Julie Hopkins, Albert Goodman’s Care Sector Business Developer and Consultant, shares her tips for making your care business agile in these changing times with some business advice for the care sector
As a researcher and business advisor in the care sector, it has been a marathon keeping up with the almost daily guidance in the sector. Numerous articles have been generated from Local Government Associations, care associations, and other social media, in addition to guidance from the national Government. More change from the Regulator is anticipated, with businesses needing to ensure that they are ready and agile for more change with Winter upon us.
We can expect more remote monitoring, with the care sector digitalisation approaching an accelerated rollout. There is no doubt that CQC is seeking a real-time live data system of inspection, which will no doubt make inspection output less likely to be challenged.
As we await the CQC Strategy 21, what action can care providers take in the meantime?
Firstly, there will need to be a greater uptake in the use of technology in the sector. This was clearly demonstrated during the pandemic, but continuous evolution is required to enhance the care service (see our piece “The robots are coming” later in this newsletter for more information).
Secondly, care providers may also be looking at whether the business structure needs addressing – for example, is a care home property asset ringfenced from the trading operation? If a business has several care homes, is each home trading as a separate entity within a group structure?
Thirdly, a possible accelerated outcome of the pandemic is the need to address whether a current property is fit for purpose as a care home. With social distancing, increased infection controls and a greater emphasis on the health and wellbeing of staff as well as residents, should providers consider a refurbishment/building extension programme?
Whilst thinking about sound business advice for the care sector, I have developed some current top tips for care business viability across the board:
Technology: Technology is definitely progressing at a faster pace in the post-pandemic world, and with it there may be opportunities for a Research & Development tax claim. A specialist tax accountant, such as Albert Goodman’s Elaine Grose, can assist in this area.
Care plan quality: The digitalisation of care planning is just the start. Ensuring the quality of the care plan and examining the trends of any output is vital alongside the actual accountancy function. Auditing data output and evidencing recommendations with follow-up action is an important part of ongoing CQC inspection preparation.
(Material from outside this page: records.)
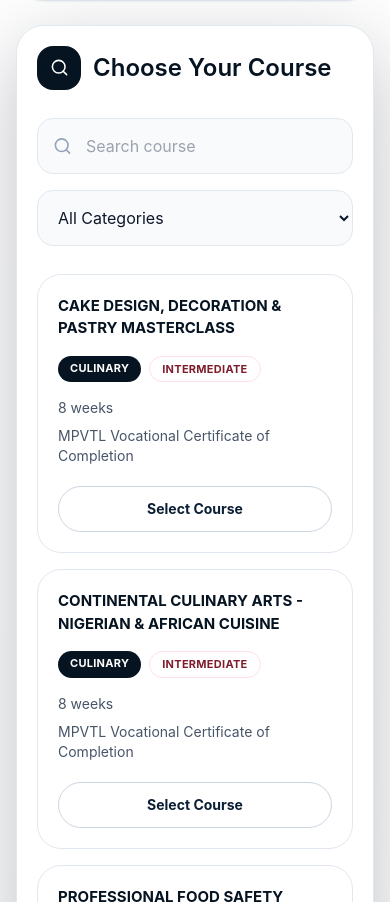
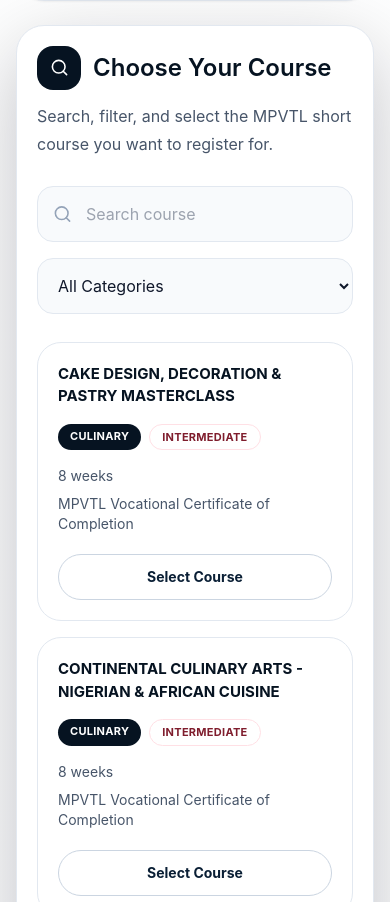
Before and after one commit to ThriveCompany/mpvtl-registration, a Next.js app: page /register in a window 390 px wide. Shown: the part 906-1808 px from the top of the page. Built offline with nearby package versions, Linux system fonts and the light colour scheme.

Commit message:
Restore course helper text on smaller screens

```diff
--- a/app/register/page.tsx
+++ b/app/register/page.tsx
@@ -1017,6 +1017,9 @@ function CourseStep(props: {
   return (
     <div>
       <StepHeader icon={<Search />} title="Choose Your Course" compactIcon />
+      <p className="mt-3 max-w-3xl leading-7 text-slate-600 sm:ml-[4.5rem] xl:hidden">
+        Search, filter, and select the MPVTL short course you want to register for.
+      </p>
 
       <div className="mt-7 grid gap-4 md:grid-cols-[1fr_280px]">
         <label className="relative block">
```
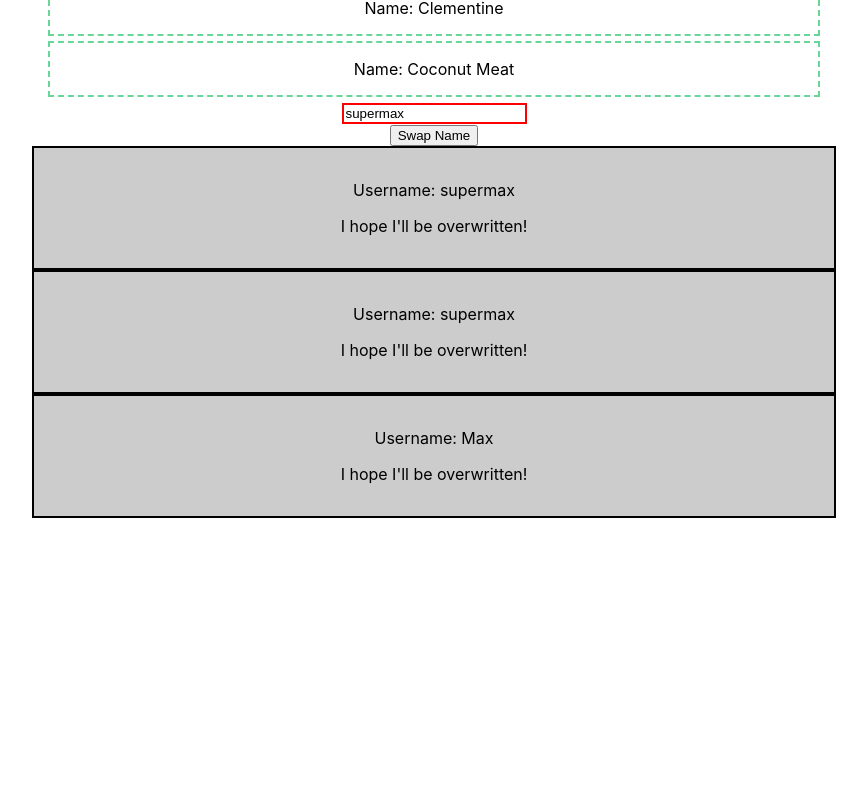
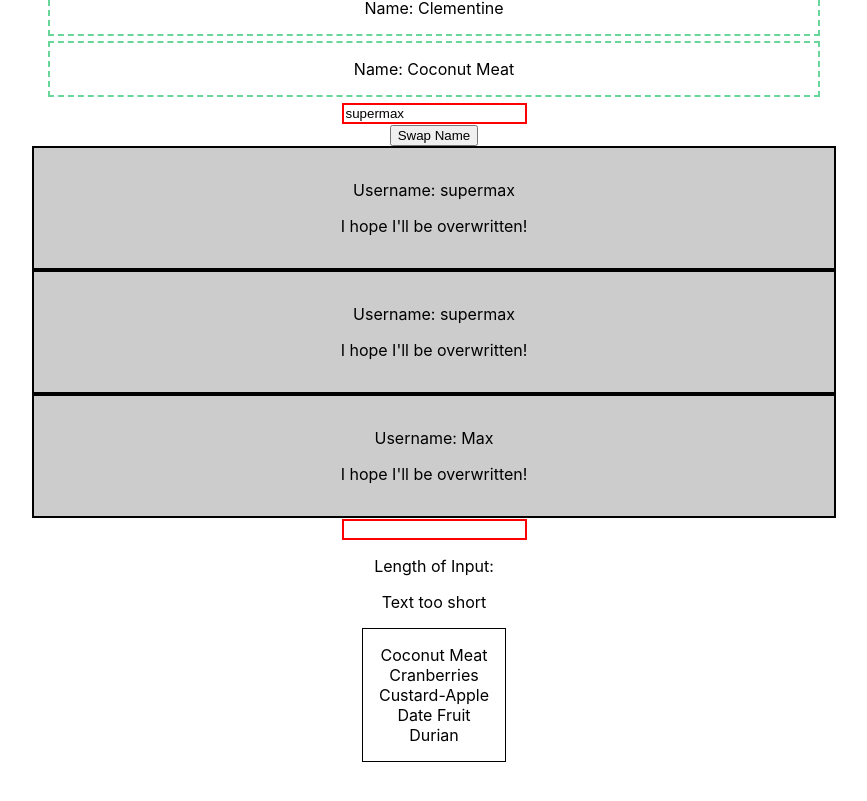
Before and after one commit to darrenzhang2000/base-syntax, a React (Create React App) app: page / in a window 1280 px wide. Shown: the part 215-1016 px from the top of the page, without its empty margins (206-1073 px from the left). Before the commit the page ends 800 px from the top, so only its background shows below. Built offline with nearby package versions, Linux system fonts and the light colour scheme.

Commit message:
added validation and char

```diff
--- a/src/App.js
+++ b/src/App.js
@@ -3,6 +3,8 @@ import "./App.css"
 
 import UserInput from "./UserInput/UserInput"
 import UserOutput from "./UserOutput/UserOutput"
+import Validation from "./Validation/Validation"
+import Char from "./Char/Char"
 
 class App extends Component {
     state = {
@@ -22,7 +24,8 @@ class App extends Component {
                 id: 3
             }
         ],
-        id: 4
+        id: 4,
+        inputLength: null
     }
 
     usernameChangedHandler = event => {
@@ -51,16 +54,12 @@ class App extends Component {
         console.log(this.state.persons[0].name)
     }
 
+    inputChange = (event) =>{
+        console.log(event.target.value.length)
+        this.setState({inputLength: event.target.value.length})
+    }
+
     render() {
-        // let display = this.state.displayUsers ? (
-        //     <div>
-        //         <UserOutput userName={this.state.username} />
-        //         <UserOutput userName={this.state.username} />
-        //         <UserOutput userName="Max" />
-        //     </div>
-        // ) : (
-        //     <div>Users Hidden</div>
-        // )
         console.log("rendered")
         return (
             <div className="App">
@@ -87,6 +86,18 @@ class App extends Component {
                         <UserOutput userName="Max" />{" "}
                     </div>
                 ) : null}
+                <UserInput
+                    changed={this.inputChange}
+                />
+                <p>Length of Input: {this.state.inputLength}</p>
+                <Validation inputLength={this.state.inputLength}/>
+                <Char/>
+                <br/>
+                <br/>
+                <br/>
+                <br/>
+                <br/>
+                <br/>
             </div>
         )
     }
--- /dev/null
+++ b/src/Char/Char.js
@@ -0,0 +1,24 @@
+import React from "react"
+
+const Char = props => {
+    return (
+        <ul
+            style={{
+                display: "inline-block",
+                padding: "16px",
+                textAlign: "center",
+                margin: "16px",
+                border: "1px solid black",
+                listStyleType: "none"
+            }}
+        >
+            <li>Coconut Meat</li>
+            <li>Cranberries</li>
+            <li>Custard-Apple</li>
+            <li>Date Fruit</li>
+            <li>Durian</li>
+        </ul>
+    )
+}
+
+export default Char
--- /dev/null
+++ b/src/Validation/Validation.js
@@ -0,0 +1,12 @@
+import React, { Component } from 'react'
+
+const Validation = (props) =>{
+    if(props.inputLength < 5)
+        return <div>Text too short</div>
+    else if (props.inputLength > 10)
+        return <div>Text too long</div>
+    else
+        return <div>Validated!</div>
+}
+
+export default Validation
```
Restructures, risk and audits: Business restructures, whether it is an incorporation of a sole trade or partnership, or a review of the overall company structure taking into account tax and accountancy aspects alongside an assessment of risk and corporate governance, will most likely be accelerated as business life rejuvenates. As a business adapts and grows, audit may be a current and future requirement. As with other services, audits of financial statements and cash-flow and management accounts, and reviews for investor needs are becoming more demanding. Speaking to a care sector audit specialist will be increasingly important in this new world. The pandemic has illustrated the need for larger rooms with en-suite facilities as part of a risk assessment/ isolation policy, alongside relative/resident meeting hubs, green space, additional storage capacity for PPE, and staff space.
Staff engagement and training: Ongoing and increased investment in staff training and wellbeing is essential. Staff needs should be embedded in the business culture in an open and transparent communication arena. Team engagement in the business continuity strategy will follow, and indeed will address any potential employee whistleblowing concerns. The increased professionalisation of the care sector, with clear career progression, will ensure staff empowerment and a well-led business. This will, in turn, generate higher referrals and occupancy with increased community communications. Revisit your ‘rising star’ programme and any mentoring arrangements.
Financial forecasting and agility: Some providers are grappling with the new times. Financial forecasts can assist providers to ensure that short and long term funding meet the needs of the business, and highlight any areas for action whether now or in the future. Demonstrating an agile business is evidence to CQC of future sustainability. This is important for new care business registrations, as well as the ongoing business entity.
Securing funding: Funding and cash are always important, but never more so than now. In the current climate a provider should look at current, short and long term funding, be resilient, and accept factors outside of their control. Focus on what can be achieved, and take back control post-pandemic.